The King Eider Duck is a large sea duck that breeds along Northern Hemisphere Arctic coasts of northeast Europe, North America and Asia. The birds spend most of the year in coastal marine ecosystems at high latitudes, and migrate to Arctic tundra to breed in June and July. They lay four to seven eggs in a scrape on the ground lined with grass and down.
Male – The male king eider duck has a bluish-grey crown and nape, pale green cheeks, chin and neck are white, breast is white with a salmon-pinkish wash, red beak with a large orange knob which is bordered with black, black body and tail with large white patch either side of the rump, and legs and feet are yellow.
Female – The female king eider duck has a deep reddish-brown plumage marked with dark chevrons on back and flanks, a grey beak but without the large orange knob of the male, and legs and feet are grey or yellowish. The female resembles the Common Eider.
Eclipse – The male in eclipse plumage has a dark brown plumage with variable white markings on breast and mantle. The wings retain their visible white coverts.
Size: – Typical Adult is 19-25 inches.
Food: – Molluscs, crustaceans, aquatic insects, larvae, and also a small amount of aquatic vegetation, eelgrass, and algae.
Habitat: – Lakes, pools, and rivers in arctic tundra, coastal areas in Canada, Alaska, Greenland, and northern coasts of Russia, and Siberia. Winters in Aleutians, Bering Sea, St Lawrence Island, west Greenland, and Iceland.
Breeding Season: – Mid-June onwards.
Eggs: – 4 to 6 (olive-buff color).
Notes: – Like the Long-tailed Duck, the king eider duck species breeds in the extreme north. The King Eider is a large sea duck which is hunted in large numbers in the Arctic during the Spring.

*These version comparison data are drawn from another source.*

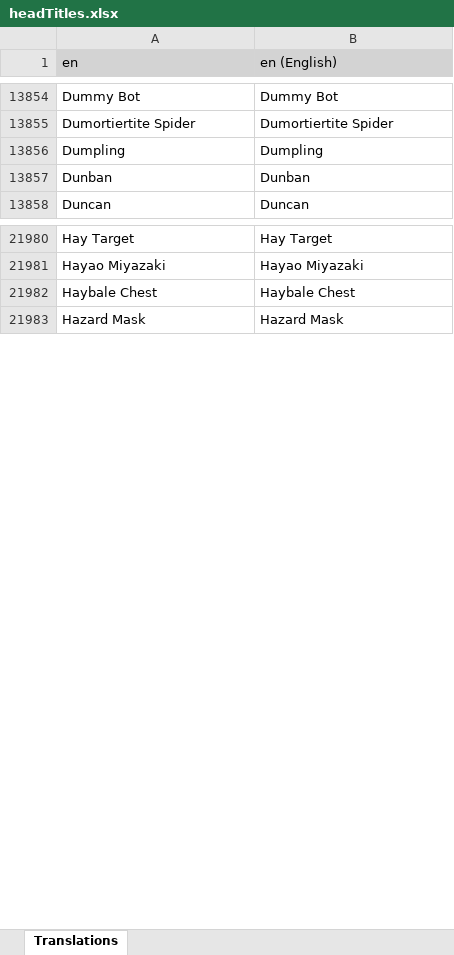
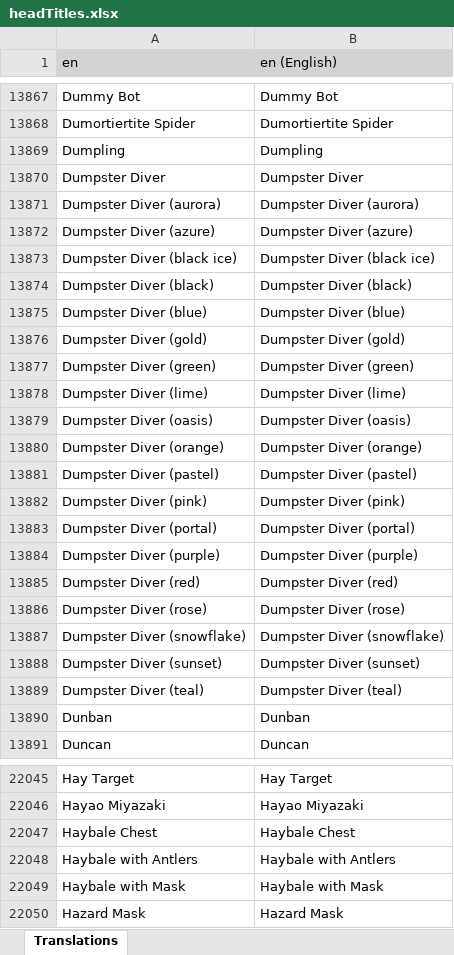
Before and after one commit to LordRazen/mchv2-translations-plugin, an Excel workbook: lang/en/headTitles.xlsx, sheet Translations, drawn as a sheet; only a part is shown, gaps mark what is left out; values as stored, in another font and other column widths than the file's, no borders; the diff covers the shown part only; the diff names each change by its address in the sheet, - before the commit and + after, or states it on an @@ line.

Commit message:
Update Translations: 2026-01-19

```diff
--- a/lang/en/headTitles.xlsx (sheet Translations)
+++ b/lang/en/headTitles.xlsx (sheet Translations)
+row 13870: Dumpster Diver | Dumpster Diver
+row 13871: Dumpster Diver (aurora) | Dumpster Diver (aurora)
+row 13872: Dumpster Diver (azure) | Dumpster Diver (azure)
+row 13873: Dumpster Diver (black ice) | Dumpster Diver (black ice)
+row 13874: Dumpster Diver (black) | Dumpster Diver (black)
+row 13875: Dumpster Diver (blue) | Dumpster Diver (blue)
+row 13876: Dumpster Diver (gold) | Dumpster Diver (gold)
+row 13877: Dumpster Diver (green) | Dumpster Diver (green)
+row 13878: Dumpster Diver (lime) | Dumpster Diver (lime)
+row 13879: Dumpster Diver (oasis) | Dumpster Diver (oasis)
+row 13880: Dumpster Diver (orange) | Dumpster Diver (orange)
+row 13881: Dumpster Diver (pastel) | Dumpster Diver (pastel)
+row 13882: Dumpster Diver (pink) | Dumpster Diver (pink)
+row 13883: Dumpster Diver (portal) | Dumpster Diver (portal)
+row 13884: Dumpster Diver (purple) | Dumpster Diver (purple)
+row 13885: Dumpster Diver (red) | Dumpster Diver (red)
+row 13886: Dumpster Diver (rose) | Dumpster Diver (rose)
+row 13887: Dumpster Diver (snowflake) | Dumpster Diver (snowflake)
+row 13888: Dumpster Diver (sunset) | Dumpster Diver (sunset)
+row 13889: Dumpster Diver (teal) | Dumpster Diver (teal)
+row 22048: Haybale with Antlers | Haybale with Antlers
+row 22049: Haybale with Mask | Haybale with Mask
```
Also changed, not shown: 60 added rows and 1 removed row elsewhere in this sheet, 58 other files.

The different types of wild ducks can be grouped into puddle, aka “dabbling” and diving ducks. The dabblers mostly feed in smaller bodies of shallow water or along shorelines, where they are able to tip their bodies forward to reach their food on the bottom. There are divers who feed in deeper water where they dive and pursue their quarry. Some of these birds, the Harlequin Duck for example, actually dives to the bottom of fast-flowing waters and feeds on life forms attached to rocks.